A few selected Library reference titles for LGBTQIA+ Research and Literature are listed below:

Finding Articles

 Finding Articles

The Library subscribes to online databases that provide access to full-text magazines, scholarly journals, newspaper articles, and eBooks. Since databases are subscriptions that contain copyrighted written materials, off-campus access is password protected. To search from home you will first need to apply for a password using the link at the top of the Databases Web page. The following databases are suggested for LGBTQIA+ related research:

Finding Web Sites

 Web Resources

Some recommended web sites for LGBTQIA+ resources are listed below:

Agencies and Organizations:

Instructor Reserves

 Instructor Reserves

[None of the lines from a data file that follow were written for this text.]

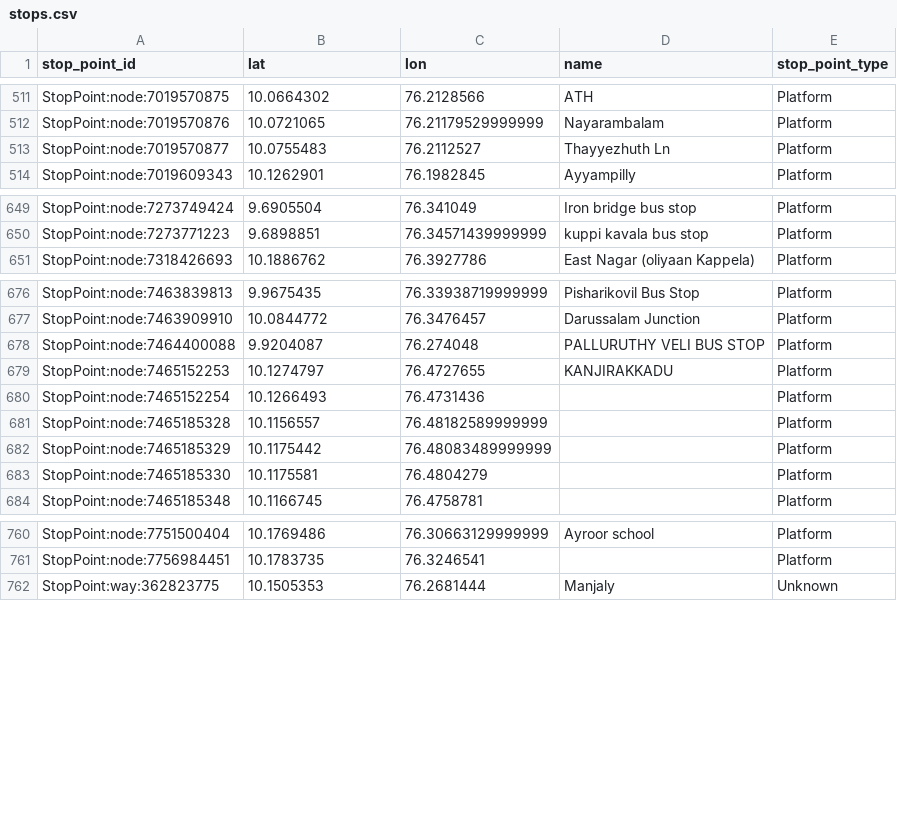
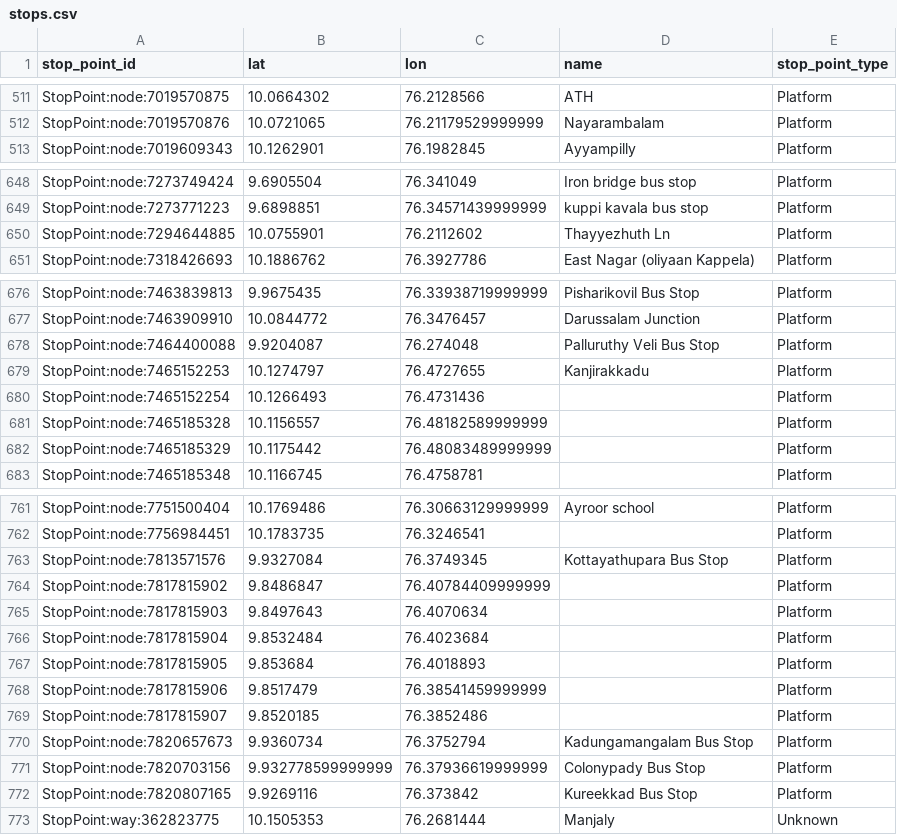
Before and after one commit to Jungle-Bus/KochiTransport_geom_ci, a CSV file: stops.csv, drawn as a sheet; only a part is shown, gaps mark what is left out; the diff covers the shown part only.

```diff
--- a/stops.csv
+++ b/stops.csv
@@ -512,3 +512,2 @@ StopPoint:node:7019570875,10.0664302,76.2128566,ATH,Platform
 StopPoint:node:7019570876,10.0721065,76.21179529999999,Nayarambalam,Platform
-StopPoint:node:7019570877,10.0755483,76.2112527,Thayyezhuth Ln,Platform
 StopPoint:node:7019609343,10.1262901,76.1982845,Ayyampilly,Platform
@@ -650,2 +649,3 @@ StopPoint:node:7273749424,9.6905504,76.341049,Iron bridge bus stop,Platform
 StopPoint:node:7273771223,9.6898851,76.34571439999999,kuppi kavala bus stop,Platform
+StopPoint:node:7294644885,10.0755901,76.2112602,Thayyezhuth Ln,Platform
 StopPoint:node:7318426693,10.1886762,76.3927786,East Nagar (oliyaan Kappela),Platform
@@ -677,4 +677,4 @@ StopPoint:node:7463839813,9.9675435,76.33938719999999,Pisharikovil Bus Stop,Plat
 StopPoint:node:7463909910,10.0844772,76.3476457,Darussalam Junction,Platform
-StopPoint:node:7464400088,9.9204087,76.274048,PALLURUTHY VELI BUS STOP,Platform
-StopPoint:node:7465152253,10.1274797,76.4727655,KANJIRAKKADU,Platform
+StopPoint:node:7464400088,9.9204087,76.274048,Palluruthy Veli Bus Stop,Platform
+StopPoint:node:7465152253,10.1274797,76.4727655,Kanjirakkadu,Platform
 StopPoint:node:7465152254,10.1266493,76.4731436,,Platform
@@ -682,3 +682,2 @@ StopPoint:node:7465185328,10.1156557,76.48182589999999,,Platform
 StopPoint:node:7465185329,10.1175442,76.48083489999999,,Platform
-StopPoint:node:7465185330,10.1175581,76.4804279,,Platform
 StopPoint:node:7465185348,10.1166745,76.4758781,,Platform
@@ -761,2 +762,12 @@ StopPoint:node:7751500404,10.1769486,76.30663129999999,Ayroor school,Platform
 StopPoint:node:7756984451,10.1783735,76.3246541,,Platform
+StopPoint:node:7813571576,9.9327084,76.3749345,Kottayathupara Bus Stop,Platform
+StopPoint:node:7817815902,9.8486847,76.40784409999999,,Platform
+StopPoint:node:7817815903,9.8497643,76.4070634,,Platform
+StopPoint:node:7817815904,9.8532484,76.4023684,,Platform
+StopPoint:node:7817815905,9.853684,76.4018893,,Platform
+StopPoint:node:7817815906,9.8517479,76.38541459999999,,Platform
+StopPoint:node:7817815907,9.8520185,76.3852486,,Platform
+StopPoint:node:7820657673,9.9360734,76.3752794,Kadungamangalam Bus Stop,Platform
+StopPoint:node:7820703156,9.932778599999999,76.37936619999999,Colonypady Bus Stop,Platform
+StopPoint:node:7820807165,9.9269116,76.373842,Kureekkad Bus Stop,Platform
 StopPoint:way:362823775,10.1505353,76.2681444,Manjaly,Unknown
```
Also changed, not shown: 2 added rows and 19 edited cells elsewhere in this file, 2 other files.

The Library maintains a collection of instructor reserve materials. These consist of textbooks, videos, and supplemental course materials that instructors have put in the Library for student use.  For example, to find what materials are available for English, search Course Reserves in the Online Catalog. It is best to search by "Course Number" (ex. ENGL 235) in that an instructor other than yours may have placed an item on reserve. Materials can be requested at the Periodicals counter and generally must be used in the Library on a two-hour loan period. Photocopy machines are available for 10¢ a copy.

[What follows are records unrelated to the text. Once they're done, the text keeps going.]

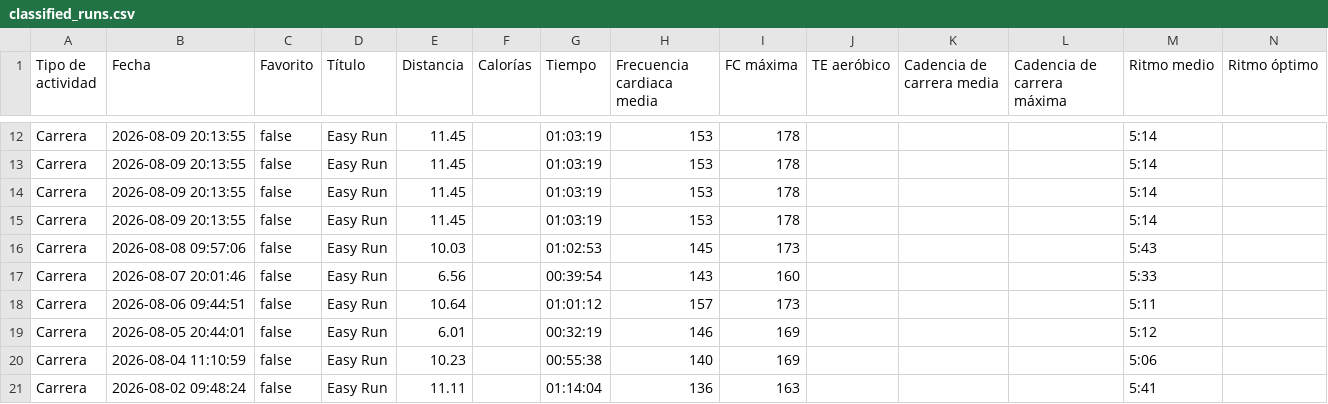
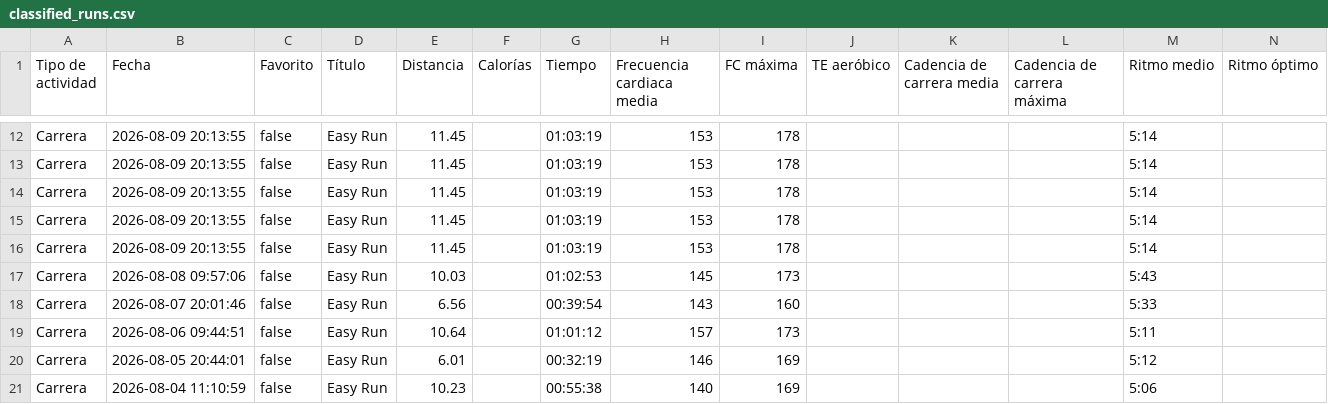
Before and after one commit to LiamCanning/RunningJournal, a CSV file: classified_runs.csv, drawn as a sheet; only a part is shown, gaps mark what is left out; the shorter side is filled out with more unchanged rows; rows hold the shown columns only; the diff names each change by its address in the sheet, - before the commit and + after, or states it on an @@ line.

```diff
--- a/classified_runs.csv
+++ b/classified_runs.csv
+row 16: Carrera | 2026-08-09 20:13:55 | false | Easy Run | 11.45 |  | 01:03:19 | 153 | 178 |  |  |  | 5:14
```
Also changed, not shown: 1 other file.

Citing Sources

 Citing Sources and Plagiarism

The most common way to cite sources is to use a bibliography or "Works Cited" list at the end of your paper. The works cited list includes a citation for each of the sources you used to write your paper. The citations are formatted in a consistent style according to one of several standard citation formats. The two most common citation formats for college research papers are: (1) The APA Publication Manual (American Psychological Association) - predominately used in Social Sciences and (2) The MLA Handbook (Modern Language Association) - predominately used in Humanities and Liberal Arts. Copies of the MLA Handbook (LB 2369 G53 2016) and the APA Manual (BF76.7 .P83 2010) are available in the Library stacks and the reference collection. An abbreviated version of each style is also on the Library's website under "Research Tools" - MLA or APA. The abbreviated version contains examples for citing full-text articles from online databases and other selected sources. If you are unsure about when and why it is necessary to cite sources, see "Understanding Plagiarism" for a concise overview. Assistance with writing your paper is available at the VVC Writing Center. Always check with your instructor for the required citation format.